As Gov. Steve Beshear issued an executive order to establish a state insurance exchange this afternoon, lawmakers voted along party lines against a lease that would have housed employees of the exchange, once again illustrating the divisive nature of the controversial Affordable Care Act. Members of the Capital Projects and Bond Oversight Committee voted 4-3 against the nearly $300,00-per-year lease, with Sen. Tom Buford of Nicholasville, Sen. Jared Carpenter of Berea, Rep. Steven Rudy of Paducah— all Republicans — voting no, along with Independent Sen. Bob Leeper of Paducah.
Rep. Jim Wayne, Sen. Julian Carroll of Frankfort and and Rep. Jim Glenn of Owensboro, all Democrats, voted yes. Discussion focused on the uncertainty of the cost of implementing provisions in the Affordable Care Act and the state budget.
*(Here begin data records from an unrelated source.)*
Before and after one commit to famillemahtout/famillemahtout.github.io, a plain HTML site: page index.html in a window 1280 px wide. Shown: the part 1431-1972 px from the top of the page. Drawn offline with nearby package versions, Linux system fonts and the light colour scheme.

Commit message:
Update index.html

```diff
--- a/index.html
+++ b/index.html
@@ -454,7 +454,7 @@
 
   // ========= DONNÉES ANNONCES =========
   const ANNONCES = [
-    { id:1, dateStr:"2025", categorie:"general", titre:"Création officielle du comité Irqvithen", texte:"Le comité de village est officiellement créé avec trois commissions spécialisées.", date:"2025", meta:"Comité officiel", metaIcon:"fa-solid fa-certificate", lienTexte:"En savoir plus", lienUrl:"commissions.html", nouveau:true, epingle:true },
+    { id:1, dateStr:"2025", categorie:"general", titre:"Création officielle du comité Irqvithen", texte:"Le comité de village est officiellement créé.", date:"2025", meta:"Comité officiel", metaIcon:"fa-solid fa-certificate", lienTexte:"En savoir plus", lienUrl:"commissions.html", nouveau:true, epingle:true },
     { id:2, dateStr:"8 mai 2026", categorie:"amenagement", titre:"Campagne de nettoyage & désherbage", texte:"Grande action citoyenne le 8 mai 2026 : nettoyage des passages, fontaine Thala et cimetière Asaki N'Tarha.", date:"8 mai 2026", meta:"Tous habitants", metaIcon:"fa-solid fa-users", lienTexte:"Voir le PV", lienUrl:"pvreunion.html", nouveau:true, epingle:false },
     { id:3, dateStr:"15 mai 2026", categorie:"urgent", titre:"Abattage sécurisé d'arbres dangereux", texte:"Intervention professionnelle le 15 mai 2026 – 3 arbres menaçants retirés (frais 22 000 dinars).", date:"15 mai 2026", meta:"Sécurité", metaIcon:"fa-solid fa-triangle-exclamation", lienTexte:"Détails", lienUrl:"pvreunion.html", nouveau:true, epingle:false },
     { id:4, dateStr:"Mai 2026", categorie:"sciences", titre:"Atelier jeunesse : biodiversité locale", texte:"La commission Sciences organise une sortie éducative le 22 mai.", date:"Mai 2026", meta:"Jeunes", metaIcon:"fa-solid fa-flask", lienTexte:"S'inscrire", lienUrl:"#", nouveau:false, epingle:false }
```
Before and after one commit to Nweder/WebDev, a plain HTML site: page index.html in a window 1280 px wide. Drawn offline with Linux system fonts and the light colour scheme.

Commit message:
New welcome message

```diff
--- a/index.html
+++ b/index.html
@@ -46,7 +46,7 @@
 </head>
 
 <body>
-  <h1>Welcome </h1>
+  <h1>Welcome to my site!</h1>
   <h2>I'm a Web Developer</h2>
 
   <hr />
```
The committee does not have the power to block the lease permanently, but Beshear will have to go through some additional procedural steps.
The exchange is considered one of the cornerstones of the federal health-care reform law aimed at containing costs by spurring competition among private insurers. It will be a marketplace to shop for different packages of state-approved health insurance and will be available to people who earn up to 400 percent of the federal poverty level. To offset the cost of their premiums, those participating in the exchange will receive subsidies in the form of tax credits. The Medicaid program will also fall under the exchange's umbrella.
Small businesses with fewer than 100 employees can also qualify for the exchange, a move that is meant to boost their purchasing power.
Beshear said, "We will work closely with insurers, providers and consumers and other groups to develop a robust, responsive, and user-friendly portal that will help Kentuckians find the coverage that best suits their needs."
He said the exchange will be in operation starting Jan. 1, 2014 as the federal law requires. The state has already received more than $66 million to plan for the exchange. States had the option to run the exchange themselves or have the federal government do so for them. But Audrey Tayse Haynes, secretary for the Cabinet for Health and Family Services, said Kentucky is better geared to running its own program since it "is more in tune with the unique regional and economic needs of our citizens, as well as the health insurance needs of individuals, Kentucky small businesses and nonprofits." (Read more)